**Task item**: Show only those lines of the entries where the string "ptime" is found.

**Records supplied**:
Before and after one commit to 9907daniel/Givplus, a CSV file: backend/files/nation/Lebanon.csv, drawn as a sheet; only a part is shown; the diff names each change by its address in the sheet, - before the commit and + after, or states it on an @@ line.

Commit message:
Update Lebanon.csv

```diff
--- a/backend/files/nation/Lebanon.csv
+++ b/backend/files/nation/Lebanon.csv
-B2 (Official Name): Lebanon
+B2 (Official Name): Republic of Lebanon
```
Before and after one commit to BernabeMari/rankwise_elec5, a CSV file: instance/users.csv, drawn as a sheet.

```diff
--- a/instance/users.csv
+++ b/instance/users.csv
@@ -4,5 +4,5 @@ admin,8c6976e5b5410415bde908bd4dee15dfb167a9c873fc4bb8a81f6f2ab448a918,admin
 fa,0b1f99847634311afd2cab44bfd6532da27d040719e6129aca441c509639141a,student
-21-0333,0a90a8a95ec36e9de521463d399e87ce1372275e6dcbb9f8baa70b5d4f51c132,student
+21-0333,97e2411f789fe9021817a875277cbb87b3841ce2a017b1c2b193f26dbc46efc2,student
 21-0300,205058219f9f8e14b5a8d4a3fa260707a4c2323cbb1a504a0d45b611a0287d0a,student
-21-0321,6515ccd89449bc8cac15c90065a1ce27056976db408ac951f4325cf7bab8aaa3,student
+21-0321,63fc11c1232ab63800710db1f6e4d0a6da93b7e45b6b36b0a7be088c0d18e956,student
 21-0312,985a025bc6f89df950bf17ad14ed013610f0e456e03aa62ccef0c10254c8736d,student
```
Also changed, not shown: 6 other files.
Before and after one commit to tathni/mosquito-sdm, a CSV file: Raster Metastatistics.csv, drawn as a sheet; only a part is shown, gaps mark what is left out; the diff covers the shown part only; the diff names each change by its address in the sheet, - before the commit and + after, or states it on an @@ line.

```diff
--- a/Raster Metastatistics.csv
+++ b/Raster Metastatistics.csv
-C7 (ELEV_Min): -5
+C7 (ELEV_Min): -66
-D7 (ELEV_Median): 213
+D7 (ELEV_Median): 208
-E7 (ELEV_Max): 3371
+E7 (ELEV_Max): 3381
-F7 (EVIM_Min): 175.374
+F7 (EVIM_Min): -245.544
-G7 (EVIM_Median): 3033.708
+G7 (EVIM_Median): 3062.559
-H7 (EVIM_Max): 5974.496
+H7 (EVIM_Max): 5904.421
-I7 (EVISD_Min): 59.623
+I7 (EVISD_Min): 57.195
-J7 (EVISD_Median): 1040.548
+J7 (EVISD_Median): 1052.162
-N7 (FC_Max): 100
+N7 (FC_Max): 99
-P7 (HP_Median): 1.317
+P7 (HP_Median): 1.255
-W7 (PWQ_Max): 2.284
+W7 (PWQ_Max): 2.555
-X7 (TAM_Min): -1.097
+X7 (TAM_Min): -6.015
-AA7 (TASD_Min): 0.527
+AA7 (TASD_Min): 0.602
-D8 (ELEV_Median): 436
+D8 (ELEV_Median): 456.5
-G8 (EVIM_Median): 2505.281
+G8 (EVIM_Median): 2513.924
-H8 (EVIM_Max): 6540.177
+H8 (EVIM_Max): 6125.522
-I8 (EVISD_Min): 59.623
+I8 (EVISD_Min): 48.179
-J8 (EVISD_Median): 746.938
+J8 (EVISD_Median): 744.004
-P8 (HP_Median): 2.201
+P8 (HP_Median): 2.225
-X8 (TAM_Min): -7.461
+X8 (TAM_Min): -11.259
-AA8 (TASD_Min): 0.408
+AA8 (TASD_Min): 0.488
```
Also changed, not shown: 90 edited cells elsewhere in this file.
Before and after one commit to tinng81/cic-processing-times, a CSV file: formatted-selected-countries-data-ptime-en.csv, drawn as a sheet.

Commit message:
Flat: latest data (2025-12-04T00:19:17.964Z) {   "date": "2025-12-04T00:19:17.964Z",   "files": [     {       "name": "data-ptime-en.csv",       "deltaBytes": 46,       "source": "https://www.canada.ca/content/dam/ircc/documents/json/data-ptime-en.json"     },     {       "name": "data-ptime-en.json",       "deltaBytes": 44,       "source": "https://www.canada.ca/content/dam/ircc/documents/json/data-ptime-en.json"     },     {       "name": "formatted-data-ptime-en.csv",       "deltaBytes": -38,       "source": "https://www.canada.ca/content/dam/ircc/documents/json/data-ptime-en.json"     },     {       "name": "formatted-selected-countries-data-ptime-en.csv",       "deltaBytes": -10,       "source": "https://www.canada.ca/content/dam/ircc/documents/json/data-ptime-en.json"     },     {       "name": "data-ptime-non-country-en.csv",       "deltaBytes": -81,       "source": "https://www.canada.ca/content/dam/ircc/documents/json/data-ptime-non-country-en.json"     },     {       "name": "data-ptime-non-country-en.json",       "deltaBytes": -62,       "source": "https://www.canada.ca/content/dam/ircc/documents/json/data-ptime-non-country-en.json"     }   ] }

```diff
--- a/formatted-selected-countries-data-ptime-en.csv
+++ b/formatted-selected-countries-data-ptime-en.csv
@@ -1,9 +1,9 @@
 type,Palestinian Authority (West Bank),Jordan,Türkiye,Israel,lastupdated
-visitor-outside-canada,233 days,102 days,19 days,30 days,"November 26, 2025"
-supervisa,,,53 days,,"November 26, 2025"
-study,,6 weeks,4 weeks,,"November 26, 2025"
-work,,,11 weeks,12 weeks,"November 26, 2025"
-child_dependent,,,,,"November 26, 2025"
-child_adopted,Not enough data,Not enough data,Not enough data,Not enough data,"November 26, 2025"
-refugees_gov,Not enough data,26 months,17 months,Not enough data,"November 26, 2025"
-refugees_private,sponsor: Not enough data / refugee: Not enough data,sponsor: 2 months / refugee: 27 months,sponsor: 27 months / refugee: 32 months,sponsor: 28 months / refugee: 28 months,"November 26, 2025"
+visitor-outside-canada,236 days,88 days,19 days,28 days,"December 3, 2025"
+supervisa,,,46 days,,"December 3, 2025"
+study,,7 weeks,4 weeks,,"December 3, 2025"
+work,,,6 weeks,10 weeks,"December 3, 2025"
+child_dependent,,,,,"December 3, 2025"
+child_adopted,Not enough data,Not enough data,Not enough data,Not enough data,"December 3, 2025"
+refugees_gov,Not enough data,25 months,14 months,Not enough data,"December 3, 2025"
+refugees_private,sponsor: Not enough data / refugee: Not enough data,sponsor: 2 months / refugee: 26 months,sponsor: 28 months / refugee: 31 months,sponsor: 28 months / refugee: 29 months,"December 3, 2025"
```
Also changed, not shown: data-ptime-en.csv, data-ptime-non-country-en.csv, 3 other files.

**Reply**:
Before and after one commit to tinng81/cic-processing-times, a CSV file: formatted-selected-countries-data-ptime-en.csv, drawn as a sheet.
Flat: latest data (2025-12-04T00:19:17.964Z) {   "date": "2025-12-04T00:19:17.964Z",   "files": [     {       "name": "data-ptime-en.csv",       "deltaBytes": 46,       "source": "https://www.canada.ca/content/dam/ircc/documents/json/data-ptime-en.json"     },     {       "name": "data-ptime-en.json",       "deltaBytes": 44,       "source": "https://www.canada.ca/content/dam/ircc/documents/json/data-ptime-en.json"     },     {       "name": "formatted-data-ptime-en.csv",       "deltaBytes": -38,       "source": "https://www.canada.ca/content/dam/ircc/documents/json/data-ptime-en.json"     },     {       "name": "formatted-selected-countries-data-ptime-en.csv",       "deltaBytes": -10,       "source": "https://www.canada.ca/content/dam/ircc/documents/json/data-ptime-en.json"     },     {       "name": "data-ptime-non-country-en.csv",       "deltaBytes": -81,       "source": "https://www.canada.ca/content/dam/ircc/documents/json/data-ptime-non-country-en.json"     },     {       "name": "data-ptime-non-country-en.json",       "deltaBytes": -62,       "source": "https://www.canada.ca/content/dam/ircc/documents/json/data-ptime-non-country-en.json"     }   ] }
--- a/formatted-selected-countries-data-ptime-en.csv
+++ b/formatted-selected-countries-data-ptime-en.csv
Also changed, not shown: data-ptime-en.csv, data-ptime-non-country-en.csv, 3 other files.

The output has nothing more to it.